## Exercise prompt
Write out every line below that includes the word "Playwright".

===== Listed entries =====

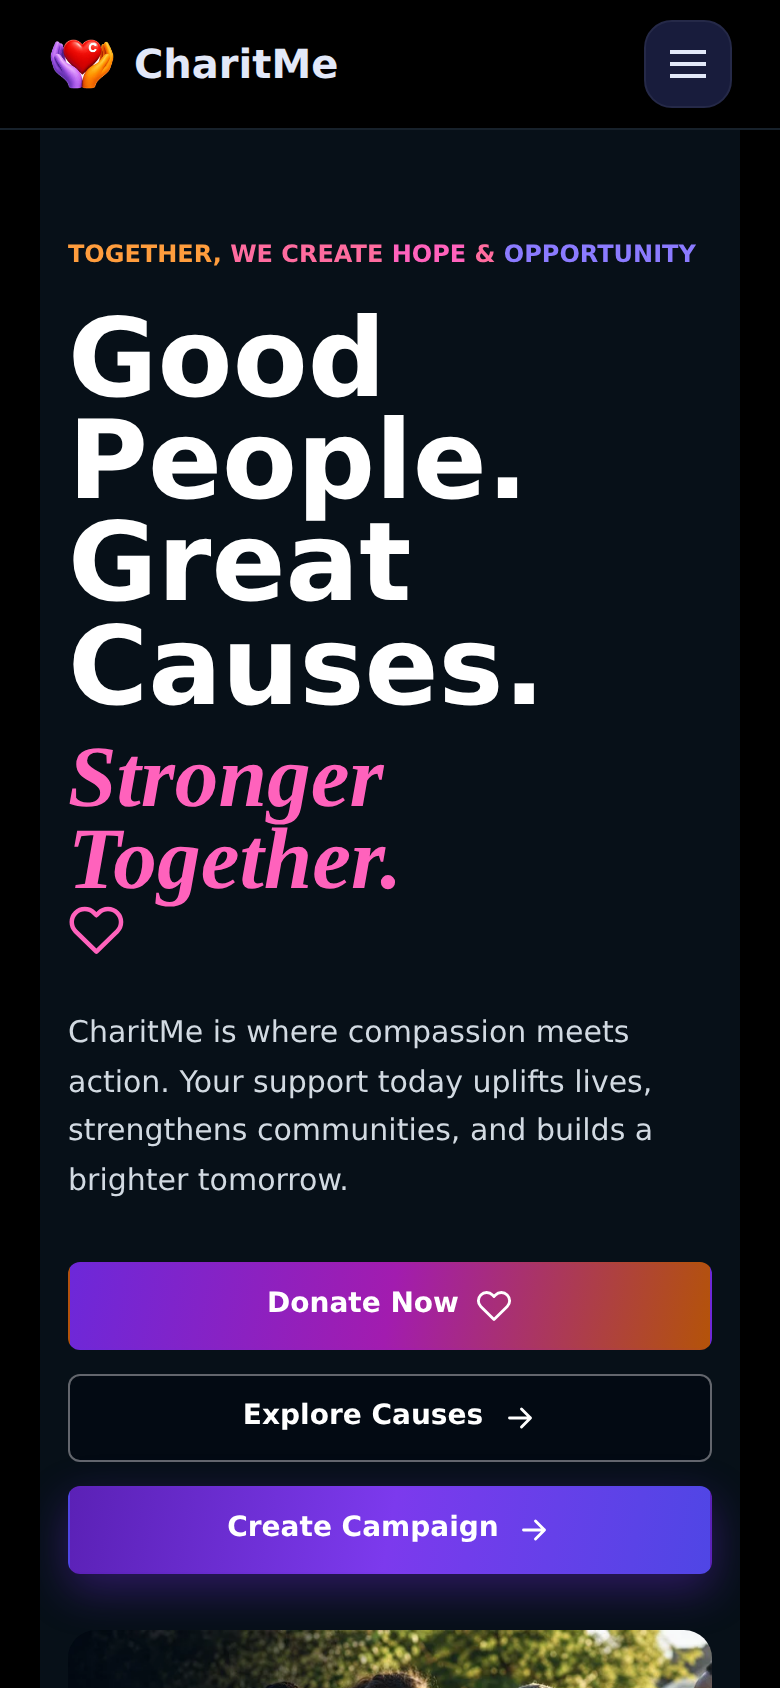
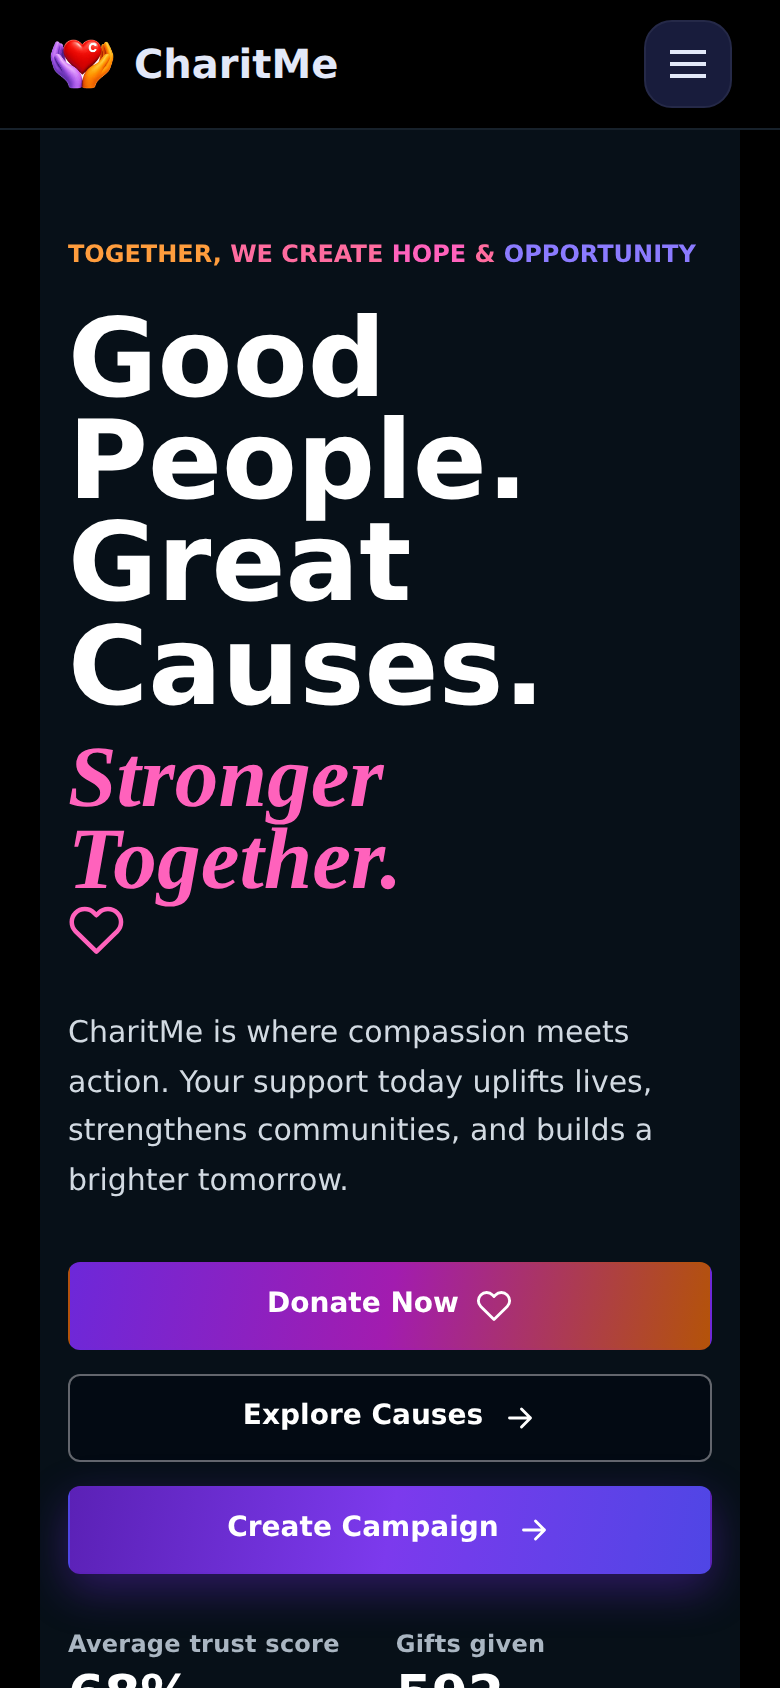
feat(store): 12 per-device listing screenshots at exact console sizes
`npm run capture:screenshots -- --store` captures 4 screens across 3 device
classes into public/store/screenshots/: iPhone 6.7" (1290x2796), iPhone 6.5"
(1242x2688) and Play phone (1080x1920).

⚠ Both consoles reject a size mismatch rather than scaling it, and the trap is
Playwright's units. The viewport is CSS pixels and deviceScaleFactor multiplies,
so passing 1290 with scale 3 produces a 3870px image — which looks perfectly
correct in a file listing and fails at upload. The script divides by the scale,
and __tests__/store-art.test.ts asserts the WRITTEN pixel dimensions rather than
the requested ones, because the requested ones are what was wrong.

Gated behind --store: 12 captures at up to 2796px tall would otherwise triple the
time of a routine manifest-screenshot refresh, for assets that change once per
release.

The em-dash refusal from the manifest captures applies here too — a store listing
screenshot showing a failed read is the worst possible place for one.

Verified: all 12 match their required size exactly, 4109 tests, typecheck and
lint clean.

Changed region(s): [[0.0923, 0.955, 0.9231, 1.0]]

diff --git a/apps/web/__tests__/store-art.test.ts b/apps/web/__tests__/store-art.test.ts
@@ -1,5 +1,5 @@
 import { describe, expect, it } from 'vitest';
-import { existsSync } from 'node:fs';
+import { existsSync, readdirSync } from 'node:fs';
 import path from 'node:path';
 import sharp from 'sharp';
 
@@ -48,6 +48,41 @@ describe('store listing art', () => {
       });
     });
   }
+
+  describe('per-device listing screenshots', () => {
+    const SHOTS = path.join(STORE, 'screenshots');
+    const DEVICES = [
+      { key: 'ios-6.7', width: 1290, height: 2796 },
+      { key: 'ios-6.5', width: 1242, height: 2688 },
+      { key: 'play-phone', width: 1080, height: 1920 },
+    ];
+
+    for (const device of DEVICES) {
+      it(`${device.key} images are exactly ${device.width}×${device.height}`, async () => {
+        // ⚠ Both consoles REJECT a size mismatch rather than scaling it, and the
+        // trap is Playwright's units: the viewport is CSS pixels and
+        // `deviceScaleFactor` multiplies. Passing 1290 with scale 3 yields a
+        // 3870px image that looks right in a file listing and fails on upload.
+        const files = readdirSync(SHOTS).filter((f) => f.startsWith(`${device.key}-`));
+        expect(files.length, `no ${device.key} screenshots found`).toBeGreaterThan(0);
+        for (const file of files) {
+          const meta = await sharp(path.join(SHOTS, file)).metadata();
+          expect({ file, w: meta.width, h: meta.height }).toEqual({
+            file,
+            w: device.width,
+            h: device.height,
+          });
+        }
+      });
+    }
+
+    it('covers at least two screens per device, which Play requires', () => {
+      for (const device of DEVICES) {
+        const files = readdirSync(SHOTS).filter((f) => f.startsWith(`${device.key}-`));
+        expect(files.length).toBeGreaterThanOrEqual(2);
+      }
+    });
+  });
 
   it('the in-app icons are deliberately NOT treated this way', async () => {
     // Guards against someone "fixing" the PWA icons to match. A manifest icon is

diff --git a/mobileGo.md b/mobileGo.md
@@ -37,6 +37,7 @@ with no claim is free. An item with a claim is someone else's — pick another.
 | Store listing art | claude/mobile | 2026-08-10 | ✅ done, released |
 | Native shells (TWA + Capacitor config) | claude/mobile | 2026-08-10 | ✅ config done, released |
 | Privacy declarations | claude/mobile | 2026-08-10 | ✅ done, released |
+| Per-device store screenshots | claude/mobile | 2026-08-10 | ✅ done, released |
 | Tombstone migration apply | — | | 🔒 blocked on credentials, not on people |
 
 ⚠ **Do not take "blocked on credentials" items.** They are not unclaimed work —
@@ -146,6 +147,26 @@ RGBA despite flattening. Fixed with a second pass.
 `__tests__/store-art.test.ts` re-checks size and alpha on every commit, and
 asserts the in-app icons are deliberately NOT treated this way — stripping their
 alpha would put a purple square on the home screen.
+
+### Per-device listing screenshots — 12, at exact console sizes
+`npm run capture:screenshots -- --store` captures 4 screens across 3 device
+classes into `public/store/screenshots/`:
+
+| Device | Size |
+|---|---|
+| iPhone 6.7" | 1290×2796 |
+| iPhone 6.5" | 1242×2688 |
+| Play phone | 1080×1920 |
+
+⚠ **Both consoles reject a size mismatch rather than scaling**, and the trap is
+Playwright's units: the viewport is CSS pixels and `deviceScaleFactor`
+multiplies. Passing `1290` with scale 3 yields a **3870px** image that looks
+correct in a file listing and fails on upload. The script divides by the scale;
+`__tests__/store-art.test.ts` asserts the written pixel dimensions, not the
+requested ones.
+
+The em-dash refusal applies here too — a listing screenshot showing a failed
+read is the worst place for one.
 
 ### Sign in with Apple — checked, already present
 Guideline 4.8 requires it wherever a third-party login is offered, and Google
@@ -286,11 +307,9 @@ Two findings worth keeping:
 
 **Still owner-side:** entering these answers in the two consoles.
 
-### Store listing art — per-device screenshots only
-The three generated assets are done (see Applied). What remains is **per-device
-screenshots** for each console's required display sizes, which the stores demand
-at specific resolutions (e.g. 6.7" and 5.5" iPhone). Those are captures, not
-generated art, and need the device frames the consoles specify.
+### Store listing art — ✅ complete
+Three generated assets plus **12 per-device listing screenshots**, all verified
+against the exact sizes each console demands. Nothing outstanding here.
 
 ---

=====

## Answer space
Playwright's units. The viewport is CSS pixels and deviceScaleFactor multiplies,
+        // trap is Playwright's units: the viewport is CSS pixels and
+Playwright's units: the viewport is CSS pixels and `deviceScaleFactor`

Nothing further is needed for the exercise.